> _Task objective_
Go through the listing below and count the lines with "cells" in them. Only the count is needed.

> _Data to process_
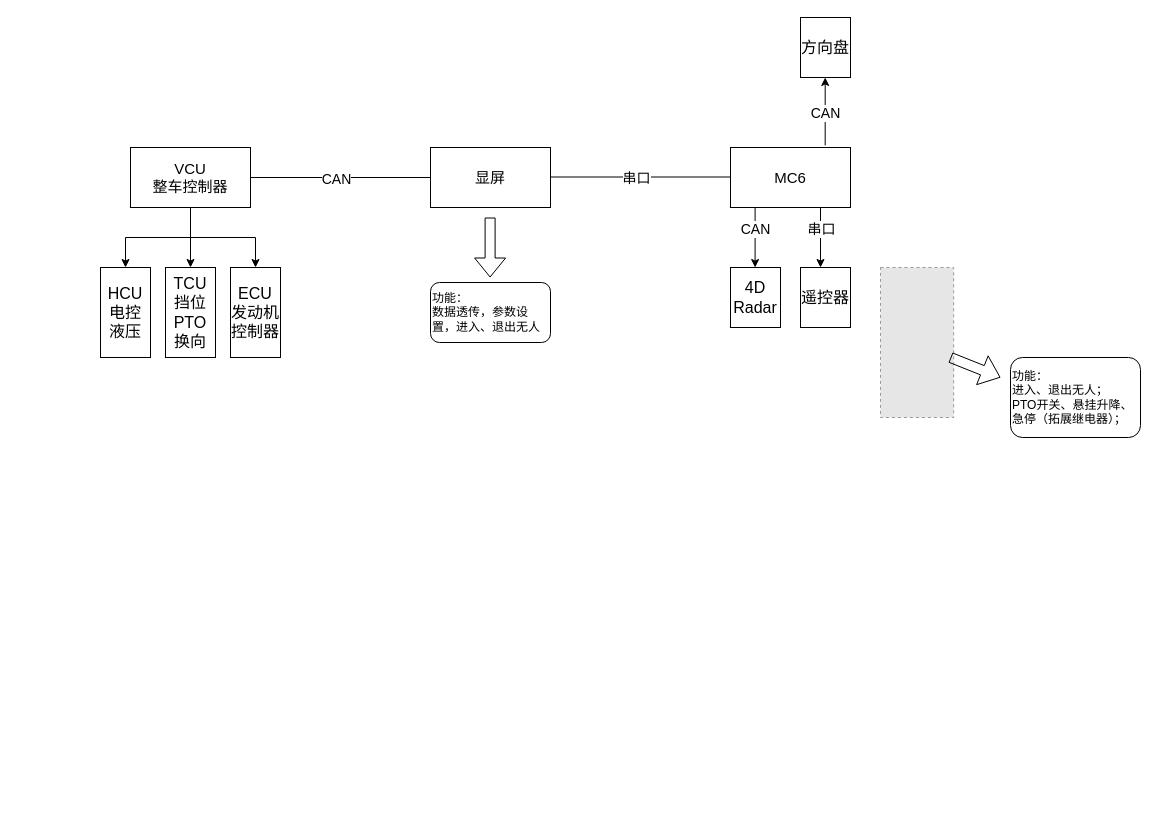
Hanye1108/drawio keeps this draw.io diagram as unis_常发.drawio. Above is the earlier version. Source tidied: cells renumbered, new cells numbered last; positions are measured from the earlier drawing's top-left corner, leaving out a move shared by most shapes. Both pictures are drawn from the tidied source at 100%, with x=0, y=0 at pixel (100, 17). Pictures stored in the file or linked from it are replaced by grey dashed boxes.
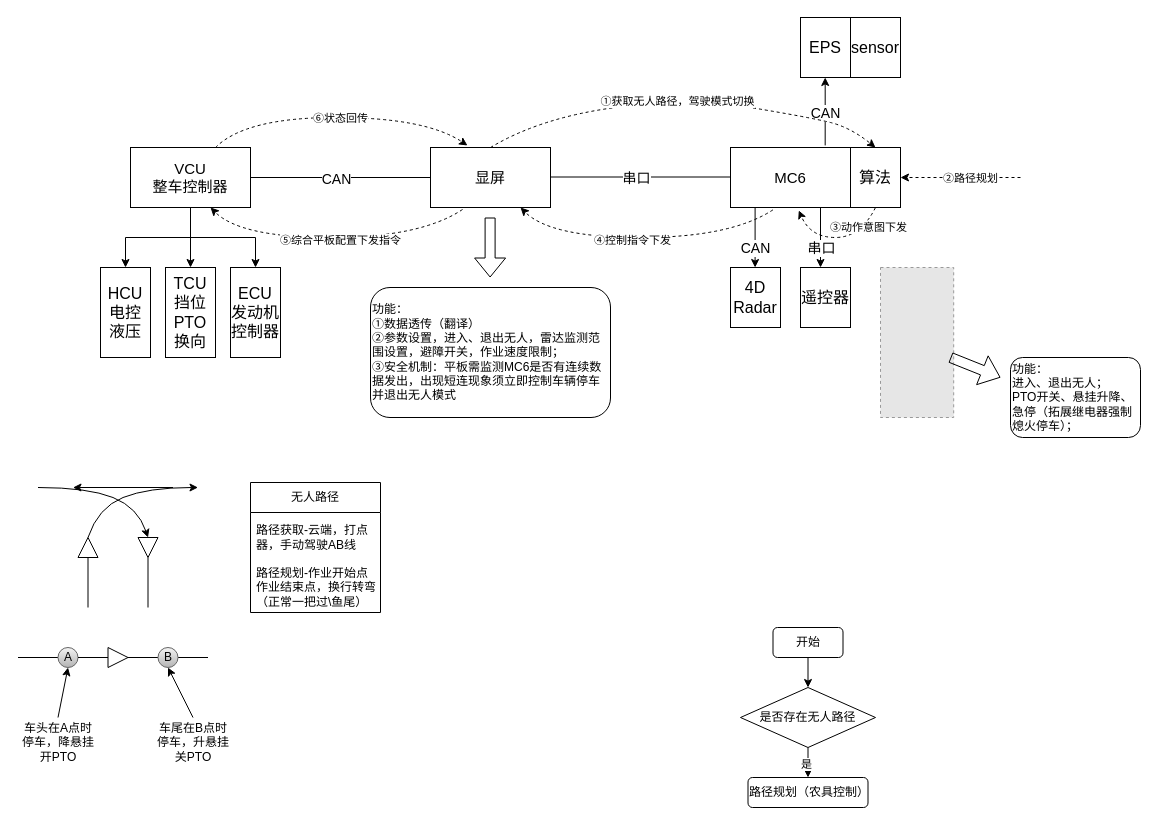
The same diagram, later.

The change refers to these unchanged cells:
```xml
<mxCell id="8" value="&lt;font style=&quot;font-size: 15px;&quot;&gt;显屏&lt;/font&gt;" style="rounded=0;whiteSpace=wrap;html=1;" parent="1" vertex="1">
  <mxGeometry x="330" y="130" width="120" height="60" as="geometry" />
</mxCell>
<mxCell id="9" value="&lt;font style=&quot;font-size: 15px;&quot;&gt;MC6&lt;/font&gt;" style="rounded=0;whiteSpace=wrap;html=1;" parent="1" vertex="1">
  <mxGeometry x="630" y="130" width="120" height="60" as="geometry" />
</mxCell>
<mxCell id="17" style="endArrow=classic;html=1;rounded=0;exitX=0.25;exitY=1;exitDx=0;exitDy=0;" parent="1" edge="1">
  <mxGeometry relative="1" as="geometry">
    <mxPoint x="654.6" y="190" as="sourcePoint" />
    <mxPoint x="654.6" y="250" as="targetPoint" />
  </mxGeometry>
</mxCell>
<mxCell id="19" style="endArrow=classic;html=1;rounded=0;exitX=0.25;exitY=1;exitDx=0;exitDy=0;" parent="1" edge="1">
  <mxGeometry relative="1" as="geometry">
    <mxPoint x="720" y="190" as="sourcePoint" />
    <mxPoint x="720" y="250" as="targetPoint" />
  </mxGeometry>
</mxCell>
```

The edit, as a diff of the source:
```diff
@@
     <mxCell id="18" value="CAN" style="edgeLabel;html=1;align=center;verticalAlign=middle;fontSize=14;" parent="17" vertex="1">
       <mxGeometry x="-0.18" relative="1" as="geometry">
-        <mxPoint y="-4" as="offset" />
+        <mxPoint y="15" as="offset" />
       </mxGeometry>
     </mxCell>
@@
     <mxCell id="20" value="串口" style="edgeLabel;html=1;align=center;verticalAlign=middle;fontSize=14;" parent="19" vertex="1">
       <mxGeometry x="-0.24" relative="1" as="geometry">
-        <mxPoint y="-2" as="offset" />
+        <mxPoint y="17" as="offset" />
       </mxGeometry>
     </mxCell>
@@
-    <mxCell id="23" value="功能：&lt;br&gt;进入、退出无人；&lt;br&gt;PTO开关、悬挂升降、急停（拓展继电器）；" style="rounded=1;whiteSpace=wrap;html=1;align=left;" parent="1" vertex="1">
+    <mxCell id="23" value="功能：&lt;br&gt;进入、退出无人；&lt;br&gt;PTO开关、悬挂升降、急停（拓展继电器强制熄火停车）；" style="rounded=1;whiteSpace=wrap;html=1;align=left;" parent="1" vertex="1">
       <mxGeometry x="910" y="340" width="130" height="80" as="geometry" />
     </mxCell>
@@
-    <mxCell id="25" value="功能：&lt;div&gt;数据透传，参数设置，进入、退出无人&lt;/div&gt;" style="rounded=1;whiteSpace=wrap;html=1;align=left;" parent="1" vertex="1">
-      <mxGeometry x="330" y="265" width="120" height="60" as="geometry" />
+    <mxCell id="25" value="功能：&lt;div&gt;①数据透传（翻译）&lt;/div&gt;&lt;div&gt;②参数设置，进入、退出无人，雷达监测范围设置，避障开关，作业速度限制；&lt;/div&gt;&lt;div&gt;③安全机制：&lt;span style=&quot;background-color: transparent; color: light-dark(rgb(0, 0, 0), rgb(255, 255, 255));&quot;&gt;平板需监测MC6是否有连续数据发出，出现短连现象须立即控制车辆停车并退出无人模式&lt;/span&gt;&lt;/div&gt;" style="rounded=1;whiteSpace=wrap;html=1;align=left;" parent="1" vertex="1">
+      <mxGeometry x="270" y="270" width="240" height="130" as="geometry" />
     </mxCell>
-    <mxCell id="26" value="&lt;span style=&quot;font-size: 16px;&quot;&gt;方向盘&lt;/span&gt;" style="rounded=0;whiteSpace=wrap;html=1;" parent="1" vertex="1">
+    <mxCell id="26" value="&lt;span style=&quot;font-size: 16px;&quot;&gt;EPS&lt;/span&gt;" style="rounded=0;whiteSpace=wrap;html=1;" parent="1" vertex="1">
       <mxGeometry x="700" width="50" height="60" as="geometry" />
     </mxCell>
@@
+    <mxCell id="29" value="&lt;span style=&quot;font-size: 16px;&quot;&gt;sensor&lt;/span&gt;" style="rounded=0;whiteSpace=wrap;html=1;" parent="1" vertex="1">
+      <mxGeometry x="750" width="50" height="60" as="geometry" />
+    </mxCell>
+    <mxCell id="30" value="无人路径" style="swimlane;fontStyle=0;horizontal=1;startSize=30;whiteSpace=wrap;html=1;" parent="1" vertex="1">
+      <mxGeometry x="150" y="465" width="130" height="130" as="geometry" />
+    </mxCell>
+    <mxCell id="31" value="路径获取-云端，打点器，手动驾驶AB线" style="text;strokeColor=none;fillColor=none;align=left;verticalAlign=middle;spacingLeft=4;spacingRight=4;overflow=hidden;whiteSpace=wrap;html=1;" parent="30" vertex="1">
+      <mxGeometry y="30" width="130" height="50" as="geometry" />
+    </mxCell>
+    <mxCell id="32" value="路径规划-作业开始点作业结束点，换行转弯（正常一把过\鱼尾）" style="text;strokeColor=none;fillColor=none;align=left;verticalAlign=middle;spacingLeft=4;spacingRight=4;overflow=hidden;whiteSpace=wrap;html=1;" parent="30" vertex="1">
+      <mxGeometry y="80" width="130" height="50" as="geometry" />
+    </mxCell>
+    <mxCell id="33" style="endArrow=none;html=1;rounded=0;" parent="1" edge="1" source="39">
+      <mxGeometry relative="1" as="geometry">
+        <mxPoint x="-12.5" y="520" as="targetPoint" />
+      </mxGeometry>
+    </mxCell>
+    <mxCell id="34" style="endArrow=none;html=1;rounded=0;" parent="1" edge="1" source="41">
+      <mxGeometry relative="1" as="geometry">
+        <mxPoint x="47.5" y="520" as="targetPoint" />
+      </mxGeometry>
+    </mxCell>
+    <mxCell id="35" style="curved=1;endArrow=classic;html=1;rounded=0;" parent="1" edge="1">
+      <mxGeometry relative="1" as="geometry">
+        <mxPoint x="-12.5" y="520" as="sourcePoint" />
+        <mxPoint x="97.5" y="470" as="targetPoint" />
+        <Array as="points">
+          <mxPoint x="-2.5" y="490" />
+          <mxPoint x="47.5" y="470" />
+        </Array>
+      </mxGeometry>
+    </mxCell>
+    <mxCell id="36" style="endArrow=classic;html=1;rounded=0;" parent="1" edge="1">
+      <mxGeometry relative="1" as="geometry">
+        <mxPoint x="72.5" y="470" as="sourcePoint" />
+        <mxPoint x="-27.5" y="470" as="targetPoint" />
+      </mxGeometry>
+    </mxCell>
+    <mxCell id="37" style="curved=1;endArrow=classic;html=1;rounded=0;" parent="1" edge="1">
+      <mxGeometry relative="1" as="geometry">
+        <mxPoint x="-62.5" y="470" as="sourcePoint" />
+        <mxPoint x="47.5" y="520" as="targetPoint" />
+        <Array as="points">
+          <mxPoint x="-12.5" y="470" />
+          <mxPoint x="37.5" y="490" />
+        </Array>
+      </mxGeometry>
+    </mxCell>
+    <mxCell id="38" style="endArrow=none;html=1;rounded=0;" parent="1" edge="1" target="39">
+      <mxGeometry relative="1" as="geometry">
+        <mxPoint x="-12.5" y="590" as="sourcePoint" />
+      </mxGeometry>
+    </mxCell>
+    <mxCell id="39" style="triangle;whiteSpace=wrap;html=1;rotation=-90;" parent="1" vertex="1">
+      <mxGeometry x="-22.5" y="520" width="20" height="20" as="geometry" />
+    </mxCell>
+    <mxCell id="40" style="endArrow=none;html=1;rounded=0;" parent="1" edge="1" target="41">
+      <mxGeometry relative="1" as="geometry">
+        <mxPoint x="47.5" y="590" as="sourcePoint" />
+      </mxGeometry>
+    </mxCell>
+    <mxCell id="41" style="triangle;whiteSpace=wrap;html=1;rotation=90;" parent="1" vertex="1">
+      <mxGeometry x="37.5" y="520" width="20" height="20" as="geometry" />
+    </mxCell>
+    <mxCell id="42" style="endArrow=none;html=1;rounded=0;" parent="1" edge="1" source="46">
+      <mxGeometry relative="1" as="geometry">
+        <mxPoint x="107.5" y="640" as="targetPoint" />
+      </mxGeometry>
+    </mxCell>
+    <mxCell id="43" style="endArrow=none;html=1;rounded=0;" parent="1" edge="1" target="44">
+      <mxGeometry relative="1" as="geometry">
+        <mxPoint x="-82.5" y="640" as="sourcePoint" />
+      </mxGeometry>
+    </mxCell>
+    <mxCell id="44" value="A" style="ellipse;whiteSpace=wrap;html=1;fillColor=#f5f5f5;gradientColor=#b3b3b3;strokeColor=#666666;" parent="1" vertex="1">
+      <mxGeometry x="-42.5" y="630" width="20" height="20" as="geometry" />
+    </mxCell>
+    <mxCell id="45" style="endArrow=none;html=1;rounded=0;" parent="1" edge="1" source="52">
+      <mxGeometry relative="1" as="geometry">
+        <mxPoint x="67.5" y="640" as="targetPoint" />
+      </mxGeometry>
+    </mxCell>
+    <mxCell id="46" value="B" style="ellipse;whiteSpace=wrap;html=1;fillColor=#f5f5f5;gradientColor=#b3b3b3;strokeColor=#666666;" parent="1" vertex="1">
+      <mxGeometry x="57.5" y="630" width="20" height="20" as="geometry" />
+    </mxCell>
+    <mxCell id="47" style="endArrow=classic;html=1;rounded=0;exitX=0.5;exitY=0;exitDx=0;exitDy=0;entryX=0.5;entryY=1;entryDx=0;entryDy=0;" parent="1" edge="1" source="48" target="44">
+      <mxGeometry relative="1" as="geometry" />
+    </mxCell>
+    <mxCell id="48" value="车头在A点时停车，降悬挂开PTO" style="text;html=1;whiteSpace=wrap;strokeColor=none;fillColor=none;align=center;verticalAlign=middle;rounded=0;" parent="1" vertex="1">
+      <mxGeometry x="-82.5" y="700" width="80" height="50" as="geometry" />
+    </mxCell>
+    <mxCell id="49" style="endArrow=classic;html=1;rounded=0;entryX=0.5;entryY=1;entryDx=0;entryDy=0;" parent="1" edge="1" target="46">
+      <mxGeometry relative="1" as="geometry">
+        <mxPoint x="92.5" y="700" as="sourcePoint" />
+      </mxGeometry>
+    </mxCell>
+    <mxCell id="50" value="车尾在B点时停车，升悬挂关PTO" style="text;html=1;whiteSpace=wrap;strokeColor=none;fillColor=none;align=center;verticalAlign=middle;rounded=0;" parent="1" vertex="1">
+      <mxGeometry x="52.5" y="700" width="80" height="50" as="geometry" />
+    </mxCell>
+    <mxCell id="51" style="endArrow=none;html=1;rounded=0;" parent="1" edge="1" source="44" target="52">
+      <mxGeometry relative="1" as="geometry" />
+    </mxCell>
+    <mxCell id="52" style="triangle;whiteSpace=wrap;html=1;rotation=0;" parent="1" vertex="1">
+      <mxGeometry x="7.5" y="630" width="20" height="20" as="geometry" />
+    </mxCell>
+    <mxCell id="53" style="edgeStyle=orthogonalEdgeStyle;rounded=0;jettySize=auto;html=1;exitX=0.5;exitY=1;exitDx=0;exitDy=0;entryX=0.5;entryY=0;entryDx=0;entryDy=0;" parent="1" edge="1" source="54" target="57">
+      <mxGeometry relative="1" as="geometry" />
+    </mxCell>
+    <mxCell id="54" value="开始" style="rounded=1;whiteSpace=wrap;html=1;" parent="1" vertex="1">
+      <mxGeometry x="672.5" y="610" width="70" height="30" as="geometry" />
+    </mxCell>
+    <mxCell id="55" style="edgeStyle=orthogonalEdgeStyle;rounded=0;jettySize=auto;html=1;exitX=0.5;exitY=1;exitDx=0;exitDy=0;entryX=0.5;entryY=0;entryDx=0;entryDy=0;" parent="1" edge="1" source="57" target="58">
+      <mxGeometry relative="1" as="geometry" />
+    </mxCell>
+    <mxCell id="56" value="是" style="edgeLabel;html=1;align=center;verticalAlign=middle;" parent="55" vertex="1">
+      <mxGeometry x="0.07" y="-2" relative="1" as="geometry" />
+    </mxCell>
+    <mxCell id="57" value="是否存在无人路径" style="rhombus;whiteSpace=wrap;html=1;" parent="1" vertex="1">
+      <mxGeometry x="640" y="670" width="135" height="60" as="geometry" />
+    </mxCell>
+    <mxCell id="58" value="路径规划（农具控制）" style="rounded=1;whiteSpace=wrap;html=1;" parent="1" vertex="1">
+      <mxGeometry x="647.5" y="760" width="120" height="30" as="geometry" />
+    </mxCell>
+    <mxCell id="59" style="curved=1;endArrow=classic;html=1;rounded=0;entryX=0.5;entryY=0;entryDx=0;entryDy=0;dashed=1;" parent="1" edge="1" target="61">
+      <mxGeometry relative="1" as="geometry">
+        <mxPoint x="390" y="130" as="sourcePoint" />
+        <Array as="points">
+          <mxPoint x="440" y="100" />
+          <mxPoint x="590" y="80" />
+          <mxPoint x="710" y="100" />
+          <mxPoint x="750" y="110" />
+        </Array>
+      </mxGeometry>
+    </mxCell>
+    <mxCell id="60" value="①获取无人路径，驾驶模式切换" style="edgeLabel;html=1;align=center;verticalAlign=middle;" parent="59" vertex="1">
+      <mxGeometry x="-0.03" y="-2" relative="1" as="geometry" />
+    </mxCell>
+    <mxCell id="61" value="&lt;span style=&quot;font-size: 16px;&quot;&gt;算法&lt;/span&gt;" style="rounded=0;whiteSpace=wrap;html=1;" parent="1" vertex="1">
+      <mxGeometry x="750" y="130" width="50" height="60" as="geometry" />
+    </mxCell>
+    <mxCell id="62" style="curved=1;endArrow=classic;html=1;rounded=0;exitX=0.5;exitY=1;exitDx=0;exitDy=0;entryX=0.569;entryY=1.049;entryDx=0;entryDy=0;entryPerimeter=0;dashed=1;" parent="1" edge="1" source="61" target="9">
+      <mxGeometry relative="1" as="geometry">
+        <Array as="points">
+          <mxPoint x="760" y="220" />
+          <mxPoint x="710" y="220" />
+        </Array>
+      </mxGeometry>
+    </mxCell>
+    <mxCell id="63" value="③动作意图下发" style="edgeLabel;html=1;align=center;verticalAlign=middle;" parent="62" vertex="1">
+      <mxGeometry x="-0.49" y="-7" relative="1" as="geometry">
+        <mxPoint x="12" y="-3" as="offset" />
+      </mxGeometry>
+    </mxCell>
+    <mxCell id="64" style="curved=1;endArrow=classic;html=1;rounded=0;exitX=0.353;exitY=1.04;exitDx=0;exitDy=0;exitPerimeter=0;entryX=0.75;entryY=1;entryDx=0;entryDy=0;dashed=1;" parent="1" edge="1" source="9" target="8">
+      <mxGeometry relative="1" as="geometry">
+        <Array as="points">
+          <mxPoint x="630" y="220" />
+          <mxPoint x="450" y="220" />
+        </Array>
+      </mxGeometry>
+    </mxCell>
+    <mxCell id="65" value="④控制指令下发" style="edgeLabel;html=1;align=center;verticalAlign=middle;" parent="64" vertex="1">
+      <mxGeometry x="0.09" y="2" relative="1" as="geometry" />
+    </mxCell>
+    <mxCell id="66" style="endArrow=classic;html=1;rounded=0;entryX=1;entryY=0.5;entryDx=0;entryDy=0;dashed=1;" parent="1" edge="1" target="61">
+      <mxGeometry relative="1" as="geometry">
+        <mxPoint x="920" y="160" as="sourcePoint" />
+      </mxGeometry>
+    </mxCell>
+    <mxCell id="67" value="②路径规划" style="edgeLabel;html=1;align=center;verticalAlign=middle;" parent="66" vertex="1">
+      <mxGeometry x="0.21" y="-2" relative="1" as="geometry">
+        <mxPoint x="22" y="2" as="offset" />
+      </mxGeometry>
+    </mxCell>
+    <mxCell id="68" style="curved=1;endArrow=classic;html=1;rounded=0;exitX=0.353;exitY=1.04;exitDx=0;exitDy=0;exitPerimeter=0;entryX=0.75;entryY=1;entryDx=0;entryDy=0;dashed=1;" parent="1" edge="1">
+      <mxGeometry relative="1" as="geometry">
+        <mxPoint x="362" y="192" as="sourcePoint" />
+        <mxPoint x="110" y="190" as="targetPoint" />
+        <Array as="points">
+          <mxPoint x="320" y="220" />
+          <mxPoint x="140" y="220" />
+        </Array>
+      </mxGeometry>
+    </mxCell>
+    <mxCell id="69" value="⑤综合平板配置下发指令" style="edgeLabel;html=1;align=center;verticalAlign=middle;" parent="68" vertex="1">
+      <mxGeometry x="0.09" y="2" relative="1" as="geometry">
+        <mxPoint x="18" as="offset" />
+      </mxGeometry>
+    </mxCell>
+    <mxCell id="70" style="curved=1;endArrow=classic;html=1;rounded=0;exitX=0.353;exitY=1.04;exitDx=0;exitDy=0;exitPerimeter=0;entryX=0.75;entryY=1;entryDx=0;entryDy=0;dashed=1;flowAnimation=0;" parent="1" edge="1">
+      <mxGeometry relative="1" as="geometry">
+        <mxPoint x="115" y="130" as="sourcePoint" />
+        <mxPoint x="367" y="128" as="targetPoint" />
+        <Array as="points">
+          <mxPoint x="145" y="100" />
+          <mxPoint x="325" y="100" />
+        </Array>
+      </mxGeometry>
+    </mxCell>
+    <mxCell id="71" value="⑥状态回传" style="edgeLabel;html=1;align=center;verticalAlign=middle;" parent="70" vertex="1">
+      <mxGeometry x="0.09" y="2" relative="1" as="geometry">
+        <mxPoint x="-12" y="2" as="offset" />
+      </mxGeometry>
+    </mxCell>
```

> _Answer_
2